Limiting your puppy’s treat intake is important for many reasons. First, treats don’t have as much nutritional value as food, so you don’t want your puppy to fill up on empty calories. Second, it sets a bad precedent and can increase your puppy’s begging habits. A healthy alternative to treat training is to use puppy food as training rewards. Remember, not all meals have to be eaten from a bowl.
Charting Your Puppy’s Weight and Growth
It’s important to keep track of your puppy’s weight since it is an indicator of health. If a puppy is underweight, they may not be eating enough or getting the right nutrients. If they are overweight, there is extra stress on their joints, which could lead to health problems. A trick to weighing an energetic puppy is to weigh yourself and then weigh yourself holding the puppy. Subtract your own weight and you have your puppy’s weight! Here’s a sample growth chart you can use to track your puppy’s progress:

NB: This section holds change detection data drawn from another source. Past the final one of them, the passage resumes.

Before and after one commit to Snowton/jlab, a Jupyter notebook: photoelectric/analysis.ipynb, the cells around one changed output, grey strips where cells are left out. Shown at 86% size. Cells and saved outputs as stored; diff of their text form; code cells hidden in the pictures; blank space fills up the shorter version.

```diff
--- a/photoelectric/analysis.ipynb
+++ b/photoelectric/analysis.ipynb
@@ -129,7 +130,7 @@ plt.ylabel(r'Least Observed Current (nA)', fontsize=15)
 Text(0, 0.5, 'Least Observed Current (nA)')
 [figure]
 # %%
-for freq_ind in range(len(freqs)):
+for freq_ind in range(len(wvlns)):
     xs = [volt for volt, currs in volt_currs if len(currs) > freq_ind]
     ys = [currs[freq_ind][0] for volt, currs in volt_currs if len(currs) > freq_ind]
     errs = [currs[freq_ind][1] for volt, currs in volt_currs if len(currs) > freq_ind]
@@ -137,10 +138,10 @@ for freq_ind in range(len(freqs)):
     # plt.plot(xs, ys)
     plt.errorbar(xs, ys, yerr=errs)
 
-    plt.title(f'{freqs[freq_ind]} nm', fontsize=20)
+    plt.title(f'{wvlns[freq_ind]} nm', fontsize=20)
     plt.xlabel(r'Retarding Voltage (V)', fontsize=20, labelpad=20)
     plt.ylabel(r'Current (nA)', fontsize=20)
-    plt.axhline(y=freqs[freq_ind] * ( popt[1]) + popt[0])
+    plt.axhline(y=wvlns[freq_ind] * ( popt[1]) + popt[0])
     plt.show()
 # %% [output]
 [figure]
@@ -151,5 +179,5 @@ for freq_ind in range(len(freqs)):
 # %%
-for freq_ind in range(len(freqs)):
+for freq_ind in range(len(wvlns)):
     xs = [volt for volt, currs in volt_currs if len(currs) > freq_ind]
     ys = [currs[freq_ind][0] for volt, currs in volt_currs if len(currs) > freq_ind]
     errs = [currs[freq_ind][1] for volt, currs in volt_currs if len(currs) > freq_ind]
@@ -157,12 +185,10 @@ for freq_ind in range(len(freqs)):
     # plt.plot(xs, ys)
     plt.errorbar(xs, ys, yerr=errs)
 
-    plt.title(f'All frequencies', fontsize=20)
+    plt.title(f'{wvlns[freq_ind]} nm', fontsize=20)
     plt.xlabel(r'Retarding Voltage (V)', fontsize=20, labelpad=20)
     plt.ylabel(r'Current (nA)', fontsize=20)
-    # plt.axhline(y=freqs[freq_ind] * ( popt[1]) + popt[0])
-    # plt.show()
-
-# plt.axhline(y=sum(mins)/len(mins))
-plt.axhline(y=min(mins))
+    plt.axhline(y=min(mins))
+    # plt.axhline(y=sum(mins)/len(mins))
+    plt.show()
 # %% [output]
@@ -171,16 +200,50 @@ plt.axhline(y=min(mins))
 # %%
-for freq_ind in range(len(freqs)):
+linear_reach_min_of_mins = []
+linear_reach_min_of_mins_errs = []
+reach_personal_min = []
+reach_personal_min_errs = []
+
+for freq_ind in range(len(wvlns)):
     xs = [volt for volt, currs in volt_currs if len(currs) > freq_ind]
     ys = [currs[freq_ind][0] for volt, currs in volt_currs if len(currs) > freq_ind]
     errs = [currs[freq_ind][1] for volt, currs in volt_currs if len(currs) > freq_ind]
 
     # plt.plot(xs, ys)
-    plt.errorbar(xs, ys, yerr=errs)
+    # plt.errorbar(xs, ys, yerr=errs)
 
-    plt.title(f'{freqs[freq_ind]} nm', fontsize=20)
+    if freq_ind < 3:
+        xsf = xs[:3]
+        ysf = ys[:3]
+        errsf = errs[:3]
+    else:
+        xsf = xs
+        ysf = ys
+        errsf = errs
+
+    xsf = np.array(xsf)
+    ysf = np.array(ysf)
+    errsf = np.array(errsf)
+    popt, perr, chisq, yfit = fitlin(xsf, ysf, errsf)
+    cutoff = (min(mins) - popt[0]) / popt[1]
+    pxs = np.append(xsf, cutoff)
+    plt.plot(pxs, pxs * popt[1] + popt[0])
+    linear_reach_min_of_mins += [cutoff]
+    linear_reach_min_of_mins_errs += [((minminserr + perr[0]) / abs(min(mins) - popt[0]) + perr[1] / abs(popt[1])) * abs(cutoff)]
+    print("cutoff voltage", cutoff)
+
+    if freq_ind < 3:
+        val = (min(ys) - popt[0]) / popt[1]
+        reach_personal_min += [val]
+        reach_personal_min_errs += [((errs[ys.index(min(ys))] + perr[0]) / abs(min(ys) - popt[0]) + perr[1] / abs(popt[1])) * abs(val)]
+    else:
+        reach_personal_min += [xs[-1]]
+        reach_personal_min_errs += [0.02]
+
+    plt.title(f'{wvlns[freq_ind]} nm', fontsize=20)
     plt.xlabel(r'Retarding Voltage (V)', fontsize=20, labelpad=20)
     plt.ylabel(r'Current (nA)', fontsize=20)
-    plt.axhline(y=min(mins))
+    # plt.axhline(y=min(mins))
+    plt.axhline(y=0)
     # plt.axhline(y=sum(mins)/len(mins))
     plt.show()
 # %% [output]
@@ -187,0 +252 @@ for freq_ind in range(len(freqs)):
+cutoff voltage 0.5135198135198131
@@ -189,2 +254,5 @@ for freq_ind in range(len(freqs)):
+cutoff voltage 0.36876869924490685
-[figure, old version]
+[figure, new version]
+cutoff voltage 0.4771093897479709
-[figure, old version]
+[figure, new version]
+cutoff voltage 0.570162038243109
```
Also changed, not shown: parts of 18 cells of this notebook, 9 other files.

|Age (in months)||Weight (in pounds)|
Puppy Feeding Tips
Feed your puppy on a schedule and try not to stray too much from it. Start implementing good habits and discouraging bad habits, like begging for table scraps. Don’t give your puppy food scraps while cooking. If you have a young child, do your best to make sure they aren’t feeding the puppy extra treats or food from their own plate.
If your puppy is eating too fast, you can try a slow feeder or a food dispensing toy. This will help your puppy eat slower, provide mental stimulation and work off some of that never-ending puppy energy. You can also stuff plastic toys with high-quality canned food and freeze them to provide interactive and nutritional fun. If you’re changing your puppy’s food, be sure to do so gradually to reduce any chance of gastrointestinal discomfort. It’s also extremely important for puppies to have constant access to clean, fresh water. Like humans, staying hydrated is imperative to a dog’s health. If you have any questions about feeding your puppy, consult a nutrition-focused veterinarian.
How to Select High Quality Puppy Food
For your puppy to grow strong and healthy, feed them the highest quality puppy food. This means feeding your puppy a minimally processed, high-nutrient food diet that meets the AFFCO criteria for the dog “growth” or “all life stages”. Foods classified as “all life stages” are compatible with puppies and can help the healthy growth of large breed dogs. Puppy food contains an appropriate balance of proteins, carbohydrates, fats, vitamins and minerals that provide optimal nutrition. At RAWZ, we know that your puppy is part of the family, and we are proud to provide high quality dog food to help keep them healthy.